Stam pays price for post play off collapse - Interview
Thursday, 29th Mar 2018 09:05 by Clive Whittingham
Loads going on at Reading at the moment so we’ve gone for a bumper opposition profile with Simeon Pickup and Dave Harris from The Tilehurst End blog along with Jake Moore who we got off the Twitter.
Ding dong the witch is dead – presumably very little disagreement with the sacking of Stam? Where did it go wrong for him?

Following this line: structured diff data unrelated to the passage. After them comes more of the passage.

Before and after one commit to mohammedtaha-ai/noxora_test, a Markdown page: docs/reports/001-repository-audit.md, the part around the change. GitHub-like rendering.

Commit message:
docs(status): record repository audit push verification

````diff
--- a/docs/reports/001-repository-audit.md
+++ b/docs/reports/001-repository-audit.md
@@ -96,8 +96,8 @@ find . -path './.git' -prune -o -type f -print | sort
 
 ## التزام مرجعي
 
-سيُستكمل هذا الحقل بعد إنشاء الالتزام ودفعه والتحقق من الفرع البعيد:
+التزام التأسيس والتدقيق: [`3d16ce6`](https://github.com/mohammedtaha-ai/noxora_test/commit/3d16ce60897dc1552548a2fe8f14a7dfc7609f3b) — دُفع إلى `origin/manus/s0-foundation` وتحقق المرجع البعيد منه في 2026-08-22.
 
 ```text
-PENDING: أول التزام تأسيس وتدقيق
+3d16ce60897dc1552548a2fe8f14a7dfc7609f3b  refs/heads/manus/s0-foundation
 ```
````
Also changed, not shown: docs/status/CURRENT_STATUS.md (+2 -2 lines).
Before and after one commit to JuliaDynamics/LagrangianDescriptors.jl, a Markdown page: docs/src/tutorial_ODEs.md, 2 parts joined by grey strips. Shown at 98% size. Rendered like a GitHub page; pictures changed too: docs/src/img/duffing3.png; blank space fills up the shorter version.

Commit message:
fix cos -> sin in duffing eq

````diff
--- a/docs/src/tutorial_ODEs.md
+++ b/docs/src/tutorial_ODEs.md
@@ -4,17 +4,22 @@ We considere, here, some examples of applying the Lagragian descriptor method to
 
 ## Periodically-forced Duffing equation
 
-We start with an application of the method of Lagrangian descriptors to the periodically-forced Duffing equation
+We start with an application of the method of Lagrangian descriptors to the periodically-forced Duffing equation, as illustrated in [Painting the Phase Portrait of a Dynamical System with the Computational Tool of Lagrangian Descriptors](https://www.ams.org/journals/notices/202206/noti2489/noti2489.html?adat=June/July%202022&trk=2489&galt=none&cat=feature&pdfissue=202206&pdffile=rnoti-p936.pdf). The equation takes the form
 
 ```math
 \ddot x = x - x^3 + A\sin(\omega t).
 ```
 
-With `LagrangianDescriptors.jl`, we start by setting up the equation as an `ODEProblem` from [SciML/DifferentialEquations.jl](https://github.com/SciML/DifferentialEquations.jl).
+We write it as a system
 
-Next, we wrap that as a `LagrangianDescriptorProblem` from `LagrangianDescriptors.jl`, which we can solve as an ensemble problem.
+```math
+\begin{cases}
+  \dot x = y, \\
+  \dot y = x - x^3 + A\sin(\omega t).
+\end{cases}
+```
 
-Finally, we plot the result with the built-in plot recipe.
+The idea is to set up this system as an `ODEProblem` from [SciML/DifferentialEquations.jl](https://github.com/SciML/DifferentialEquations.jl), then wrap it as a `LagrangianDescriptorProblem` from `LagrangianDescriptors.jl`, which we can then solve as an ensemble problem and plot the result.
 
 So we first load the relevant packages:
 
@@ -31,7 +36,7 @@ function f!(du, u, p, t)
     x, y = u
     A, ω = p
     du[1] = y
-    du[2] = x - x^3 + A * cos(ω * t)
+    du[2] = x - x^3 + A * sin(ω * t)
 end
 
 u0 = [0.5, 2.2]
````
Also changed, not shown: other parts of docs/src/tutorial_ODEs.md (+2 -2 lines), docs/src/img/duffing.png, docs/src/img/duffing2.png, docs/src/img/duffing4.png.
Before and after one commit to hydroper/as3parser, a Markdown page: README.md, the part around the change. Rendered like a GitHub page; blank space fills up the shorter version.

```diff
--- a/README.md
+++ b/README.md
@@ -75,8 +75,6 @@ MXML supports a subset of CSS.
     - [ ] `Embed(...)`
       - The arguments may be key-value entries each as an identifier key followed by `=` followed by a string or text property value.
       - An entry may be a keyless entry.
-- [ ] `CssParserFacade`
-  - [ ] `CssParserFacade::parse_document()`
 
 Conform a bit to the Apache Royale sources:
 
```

DH: Very difficult to put in a couple of paragraphs - in short he was unable to arrest a slide while sticking to his principles. The raw statistics only serve to back up the assessment borne from what I witnessed on the pitch, and paint a pretty desolate picture which indicated that, unless something drastically changed, the results and success last season was never going to be sustained. The matches are broadly similar in pattern - lots of possession and passing predominantly in benign areas (we only "lost" the possession battle on a dozen or so occasions I think), very few genuine chances created (our expected goals stat is very low), and a porous defence with goals conceded from all over the pitch (121 goals conceded in 84 league matches). The errors being made by individual players never abated (prime culprits Tyler Blackett and Tiago Ilori), the type of goals conceded were broadly similar (set pieces or being caught on the counter - see PNE and Brighton away last season). We have had a tendency to go more direct at times this season (almost unheard of last season) which yielded some short-term positive effect, but despite Stam continually tinkering with personnel and formation to find the winning formula his need to revert to type and complete inability to improve the style cost him.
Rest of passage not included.